  2. I'm not much of a letter writer these days. Probably because all of our family lives in this area and we see them often. My mother, on the other hand, was a prolific letter writer and card-sender. Her Ladies Bible Class at church sent literally thousands of cards to people all over the world. Love the look of your cards - so creative!

    I keep meaning to begin Rachel Abbott's series. I know I have more than one of them on audio and I think they are also available on Kindle Unlimited (which I have but don't use as much as I should). Note to self - at least begin the series soon.

    1. My library is still closed, and I was having trouble with receiving NetGalley ebooks. Spent an hour with Amazon people trying to figure out why the books NG was sending didn't arrive. Finally, I got that fixed, but in the meantime, Kindle Unlimited provided an option!

      No, most people don't write letters these days--for a number of reasons. Family and friends are close, email and the phone are more immediate. But getting letters still delights me, and I enjoy making envelopes and postcards, so I keep up with a few dedicated correspondents. :)

      I liked the second in Rachel Abbott's series better than the first one and will be reading more--nice that they are free on Kindle Unlimited!

  3. The Back Road sounds intriguing!

    I'm one of those peeps who can't resist buying cute stationery. :) I think this started when I was in Primary School; I'd saved up my lunch money daily so I can buy them at our school bookshop. I used some I bought to write to my best friend then, and we were in the same class! Those very beautiful ones I'd keep them but growing up and moving house, I'd lost a stack of them so it was a pity. I think it's sad that not many peeps want to write snail mails nowadays; but of course with the speed and convenience of emails I can easily see their points. Writing snail mails now are more like a leisure and to keep those memories alive. :)

    1. :) There is such beautiful stationery out there! From cute to elegant to fun. When I was in high school, I wrote friends I'd made at camp. In college, I wrote my parents and my grandmother--dull, dull, dull letters, but I loved getting mail in my campus P.O. Box! You are right, snail mail is not required for keeping in touch these days, but makes a tangible memory! And a happy mailbox. :]
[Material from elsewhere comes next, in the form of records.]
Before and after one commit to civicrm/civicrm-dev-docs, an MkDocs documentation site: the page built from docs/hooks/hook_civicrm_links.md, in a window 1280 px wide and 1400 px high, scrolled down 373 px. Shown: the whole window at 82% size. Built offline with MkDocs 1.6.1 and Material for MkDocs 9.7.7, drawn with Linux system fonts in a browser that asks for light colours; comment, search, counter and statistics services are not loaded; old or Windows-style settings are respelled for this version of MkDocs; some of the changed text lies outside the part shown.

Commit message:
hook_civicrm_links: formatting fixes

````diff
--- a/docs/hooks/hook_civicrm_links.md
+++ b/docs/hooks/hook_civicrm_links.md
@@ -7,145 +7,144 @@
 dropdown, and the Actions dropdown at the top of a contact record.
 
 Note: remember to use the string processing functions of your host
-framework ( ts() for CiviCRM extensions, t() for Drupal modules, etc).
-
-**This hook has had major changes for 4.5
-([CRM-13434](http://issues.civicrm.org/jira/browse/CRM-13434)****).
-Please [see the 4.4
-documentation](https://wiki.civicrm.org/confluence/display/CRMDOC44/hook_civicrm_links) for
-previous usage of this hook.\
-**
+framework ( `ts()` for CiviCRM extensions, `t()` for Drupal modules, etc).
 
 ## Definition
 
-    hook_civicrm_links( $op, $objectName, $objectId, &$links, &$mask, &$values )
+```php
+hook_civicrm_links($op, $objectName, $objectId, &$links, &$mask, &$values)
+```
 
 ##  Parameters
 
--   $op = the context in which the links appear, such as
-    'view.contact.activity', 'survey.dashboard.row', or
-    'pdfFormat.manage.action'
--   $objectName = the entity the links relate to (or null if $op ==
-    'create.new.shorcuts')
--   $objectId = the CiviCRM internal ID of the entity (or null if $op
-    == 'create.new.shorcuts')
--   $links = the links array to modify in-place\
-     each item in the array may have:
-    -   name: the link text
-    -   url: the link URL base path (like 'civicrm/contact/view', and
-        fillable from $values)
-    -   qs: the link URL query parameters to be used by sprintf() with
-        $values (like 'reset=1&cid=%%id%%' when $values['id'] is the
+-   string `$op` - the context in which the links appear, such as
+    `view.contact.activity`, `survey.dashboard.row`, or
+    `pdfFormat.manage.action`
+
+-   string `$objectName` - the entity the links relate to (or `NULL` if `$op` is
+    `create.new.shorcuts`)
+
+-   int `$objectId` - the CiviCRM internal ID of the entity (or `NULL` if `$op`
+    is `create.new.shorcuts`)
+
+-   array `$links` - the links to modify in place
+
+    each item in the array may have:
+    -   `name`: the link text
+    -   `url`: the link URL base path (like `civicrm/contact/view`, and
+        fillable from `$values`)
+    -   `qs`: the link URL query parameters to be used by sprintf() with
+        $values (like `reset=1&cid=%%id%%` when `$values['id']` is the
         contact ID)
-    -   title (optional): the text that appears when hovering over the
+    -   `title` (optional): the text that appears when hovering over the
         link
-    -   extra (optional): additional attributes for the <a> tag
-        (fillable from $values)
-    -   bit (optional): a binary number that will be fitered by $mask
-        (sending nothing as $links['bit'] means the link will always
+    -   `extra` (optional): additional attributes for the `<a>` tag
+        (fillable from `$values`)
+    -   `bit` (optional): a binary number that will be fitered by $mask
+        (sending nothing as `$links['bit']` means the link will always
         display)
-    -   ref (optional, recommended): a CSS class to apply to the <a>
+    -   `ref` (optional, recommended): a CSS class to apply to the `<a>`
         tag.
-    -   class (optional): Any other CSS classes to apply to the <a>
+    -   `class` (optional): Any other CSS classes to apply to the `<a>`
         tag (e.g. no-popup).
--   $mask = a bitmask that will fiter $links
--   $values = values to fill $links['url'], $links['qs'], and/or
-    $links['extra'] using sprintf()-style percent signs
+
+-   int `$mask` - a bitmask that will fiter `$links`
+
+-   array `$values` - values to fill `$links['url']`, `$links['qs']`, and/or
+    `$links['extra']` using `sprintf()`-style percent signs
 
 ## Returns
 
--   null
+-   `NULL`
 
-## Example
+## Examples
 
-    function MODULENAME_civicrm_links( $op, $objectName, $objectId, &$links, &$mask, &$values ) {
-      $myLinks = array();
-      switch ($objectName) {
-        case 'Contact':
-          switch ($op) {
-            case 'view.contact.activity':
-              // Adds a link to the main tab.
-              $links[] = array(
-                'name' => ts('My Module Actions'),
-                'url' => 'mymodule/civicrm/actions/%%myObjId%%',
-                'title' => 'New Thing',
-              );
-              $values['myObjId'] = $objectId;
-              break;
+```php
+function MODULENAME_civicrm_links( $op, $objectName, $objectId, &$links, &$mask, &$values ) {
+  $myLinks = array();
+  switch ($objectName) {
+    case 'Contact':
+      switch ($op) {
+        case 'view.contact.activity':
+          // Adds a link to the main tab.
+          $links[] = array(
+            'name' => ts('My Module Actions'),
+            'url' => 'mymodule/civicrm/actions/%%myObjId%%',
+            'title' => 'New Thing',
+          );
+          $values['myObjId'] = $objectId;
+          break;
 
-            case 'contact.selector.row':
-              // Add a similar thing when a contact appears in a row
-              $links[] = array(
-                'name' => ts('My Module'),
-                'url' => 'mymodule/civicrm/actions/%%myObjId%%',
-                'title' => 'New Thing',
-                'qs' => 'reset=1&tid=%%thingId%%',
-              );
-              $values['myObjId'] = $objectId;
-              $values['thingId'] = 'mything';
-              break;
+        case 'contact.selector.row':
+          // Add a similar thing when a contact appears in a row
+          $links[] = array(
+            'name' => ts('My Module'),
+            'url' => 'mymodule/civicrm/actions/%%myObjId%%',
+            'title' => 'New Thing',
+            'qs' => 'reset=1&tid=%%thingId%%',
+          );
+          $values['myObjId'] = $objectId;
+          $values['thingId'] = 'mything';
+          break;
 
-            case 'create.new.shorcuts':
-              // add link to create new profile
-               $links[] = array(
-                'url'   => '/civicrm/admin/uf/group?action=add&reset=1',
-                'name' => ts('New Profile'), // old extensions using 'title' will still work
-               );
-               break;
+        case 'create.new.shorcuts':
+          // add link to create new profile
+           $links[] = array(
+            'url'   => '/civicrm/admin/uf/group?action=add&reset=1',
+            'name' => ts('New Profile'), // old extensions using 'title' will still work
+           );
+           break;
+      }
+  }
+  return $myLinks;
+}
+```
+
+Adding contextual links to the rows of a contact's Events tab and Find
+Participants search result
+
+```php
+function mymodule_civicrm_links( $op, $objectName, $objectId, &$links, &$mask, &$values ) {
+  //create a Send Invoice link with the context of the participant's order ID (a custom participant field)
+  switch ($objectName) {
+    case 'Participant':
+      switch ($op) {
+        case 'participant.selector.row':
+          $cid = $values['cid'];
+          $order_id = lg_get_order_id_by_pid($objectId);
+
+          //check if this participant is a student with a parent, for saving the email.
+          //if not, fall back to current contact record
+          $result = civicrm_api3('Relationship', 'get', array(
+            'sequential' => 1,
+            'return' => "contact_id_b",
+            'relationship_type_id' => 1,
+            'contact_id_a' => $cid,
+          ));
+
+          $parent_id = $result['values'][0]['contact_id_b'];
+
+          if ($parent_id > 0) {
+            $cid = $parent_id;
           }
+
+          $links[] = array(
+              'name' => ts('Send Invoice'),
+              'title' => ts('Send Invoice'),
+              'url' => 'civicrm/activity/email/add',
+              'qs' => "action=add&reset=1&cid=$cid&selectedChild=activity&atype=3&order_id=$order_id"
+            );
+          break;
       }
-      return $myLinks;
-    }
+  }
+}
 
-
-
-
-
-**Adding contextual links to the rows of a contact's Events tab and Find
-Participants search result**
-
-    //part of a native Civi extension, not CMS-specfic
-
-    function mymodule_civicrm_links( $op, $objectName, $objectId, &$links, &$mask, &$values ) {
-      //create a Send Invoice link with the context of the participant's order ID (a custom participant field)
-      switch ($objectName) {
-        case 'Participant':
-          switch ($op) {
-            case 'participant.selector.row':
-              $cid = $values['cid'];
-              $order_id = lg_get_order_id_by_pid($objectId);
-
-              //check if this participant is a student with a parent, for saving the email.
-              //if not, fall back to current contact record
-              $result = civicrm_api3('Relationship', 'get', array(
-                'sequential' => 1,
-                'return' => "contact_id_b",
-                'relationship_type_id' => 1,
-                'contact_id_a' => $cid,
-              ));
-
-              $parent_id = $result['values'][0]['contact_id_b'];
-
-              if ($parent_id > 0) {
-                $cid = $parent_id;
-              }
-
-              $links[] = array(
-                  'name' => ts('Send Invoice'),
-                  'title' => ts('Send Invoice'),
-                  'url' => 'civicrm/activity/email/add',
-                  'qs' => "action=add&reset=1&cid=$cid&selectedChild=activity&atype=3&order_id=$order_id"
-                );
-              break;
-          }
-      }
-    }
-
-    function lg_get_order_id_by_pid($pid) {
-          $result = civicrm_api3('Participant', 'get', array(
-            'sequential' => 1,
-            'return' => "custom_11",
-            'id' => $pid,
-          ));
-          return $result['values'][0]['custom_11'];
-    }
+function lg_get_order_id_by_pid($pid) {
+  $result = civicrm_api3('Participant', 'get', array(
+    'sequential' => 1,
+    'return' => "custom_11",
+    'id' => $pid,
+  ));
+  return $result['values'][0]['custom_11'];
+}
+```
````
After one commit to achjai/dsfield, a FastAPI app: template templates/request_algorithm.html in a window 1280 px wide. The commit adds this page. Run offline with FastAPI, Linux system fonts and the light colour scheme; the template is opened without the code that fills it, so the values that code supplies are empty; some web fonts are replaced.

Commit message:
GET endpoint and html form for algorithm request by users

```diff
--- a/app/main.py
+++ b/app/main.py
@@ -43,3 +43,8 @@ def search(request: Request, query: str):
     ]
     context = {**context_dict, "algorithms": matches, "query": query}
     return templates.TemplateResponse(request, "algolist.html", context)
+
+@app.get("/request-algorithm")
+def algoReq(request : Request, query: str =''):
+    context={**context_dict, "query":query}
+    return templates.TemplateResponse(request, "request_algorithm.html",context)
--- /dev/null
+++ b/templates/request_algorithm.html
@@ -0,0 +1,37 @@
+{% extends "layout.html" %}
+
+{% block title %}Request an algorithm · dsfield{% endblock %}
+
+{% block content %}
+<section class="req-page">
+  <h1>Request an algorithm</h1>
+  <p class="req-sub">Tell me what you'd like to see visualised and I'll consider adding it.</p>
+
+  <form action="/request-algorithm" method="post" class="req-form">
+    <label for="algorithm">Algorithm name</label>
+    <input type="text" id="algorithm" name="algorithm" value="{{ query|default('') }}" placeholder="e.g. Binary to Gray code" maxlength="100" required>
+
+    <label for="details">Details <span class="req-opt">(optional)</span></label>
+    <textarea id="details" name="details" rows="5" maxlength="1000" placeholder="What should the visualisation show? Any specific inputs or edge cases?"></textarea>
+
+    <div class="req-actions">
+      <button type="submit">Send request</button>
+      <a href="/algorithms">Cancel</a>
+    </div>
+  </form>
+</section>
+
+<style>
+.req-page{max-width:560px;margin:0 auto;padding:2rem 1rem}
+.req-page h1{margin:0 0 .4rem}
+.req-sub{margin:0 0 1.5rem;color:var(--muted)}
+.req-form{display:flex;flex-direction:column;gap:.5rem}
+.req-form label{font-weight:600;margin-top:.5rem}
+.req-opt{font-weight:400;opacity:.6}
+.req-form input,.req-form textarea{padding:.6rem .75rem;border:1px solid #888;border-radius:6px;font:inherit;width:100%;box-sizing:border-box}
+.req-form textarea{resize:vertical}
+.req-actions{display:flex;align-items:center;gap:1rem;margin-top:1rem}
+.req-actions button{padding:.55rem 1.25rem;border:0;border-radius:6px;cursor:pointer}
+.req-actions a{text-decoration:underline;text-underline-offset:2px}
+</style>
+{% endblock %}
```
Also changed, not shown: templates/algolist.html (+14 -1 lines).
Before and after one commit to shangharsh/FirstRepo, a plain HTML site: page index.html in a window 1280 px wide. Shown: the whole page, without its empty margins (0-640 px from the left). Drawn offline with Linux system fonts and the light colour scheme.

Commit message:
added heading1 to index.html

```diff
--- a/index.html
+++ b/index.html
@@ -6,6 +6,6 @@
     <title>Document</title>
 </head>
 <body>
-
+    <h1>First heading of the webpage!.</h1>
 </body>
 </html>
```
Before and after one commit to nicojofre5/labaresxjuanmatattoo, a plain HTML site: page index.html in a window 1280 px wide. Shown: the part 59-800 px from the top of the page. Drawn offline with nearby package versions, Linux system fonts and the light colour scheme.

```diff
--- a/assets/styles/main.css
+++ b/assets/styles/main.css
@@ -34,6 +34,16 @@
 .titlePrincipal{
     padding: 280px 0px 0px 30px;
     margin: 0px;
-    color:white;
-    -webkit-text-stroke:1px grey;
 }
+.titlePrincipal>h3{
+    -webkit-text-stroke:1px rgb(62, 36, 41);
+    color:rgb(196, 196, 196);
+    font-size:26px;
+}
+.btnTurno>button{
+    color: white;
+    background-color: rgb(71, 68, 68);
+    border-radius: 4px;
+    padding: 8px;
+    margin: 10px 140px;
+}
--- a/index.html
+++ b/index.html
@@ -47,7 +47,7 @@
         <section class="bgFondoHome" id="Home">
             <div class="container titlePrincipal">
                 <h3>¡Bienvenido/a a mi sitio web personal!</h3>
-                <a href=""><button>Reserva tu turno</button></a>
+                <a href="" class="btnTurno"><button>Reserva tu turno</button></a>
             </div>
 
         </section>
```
  4. Love you postcards! That little bird is the best "tweet" ever! Postcards, cards, paper I love to buy them all! My current favorite letter writing paper for my fountain pens is Tomoe River, a Japanese brand. It is so smooth and creamy. I also like Clairefontaine and G. Lalo Verge both French. At least Americans make good fountain pen ink, I love the Noodler's brand.

    1. Thanks, Stefanie! I'm a paper-lover, too, so thanks for the heads up on beautiful paper. :)

  5. I used to buy a lot more stationery than I do now but still love to check out new stuff when I'm in a Marshall's or TJ Maxx. Last year I also mailed out some poems but I think I only had a couple of mail outs so hopefully I'll do more this year. Love your mail art and I'm sure the recipients were happy to receive those! Of course I'm also taking note of those books.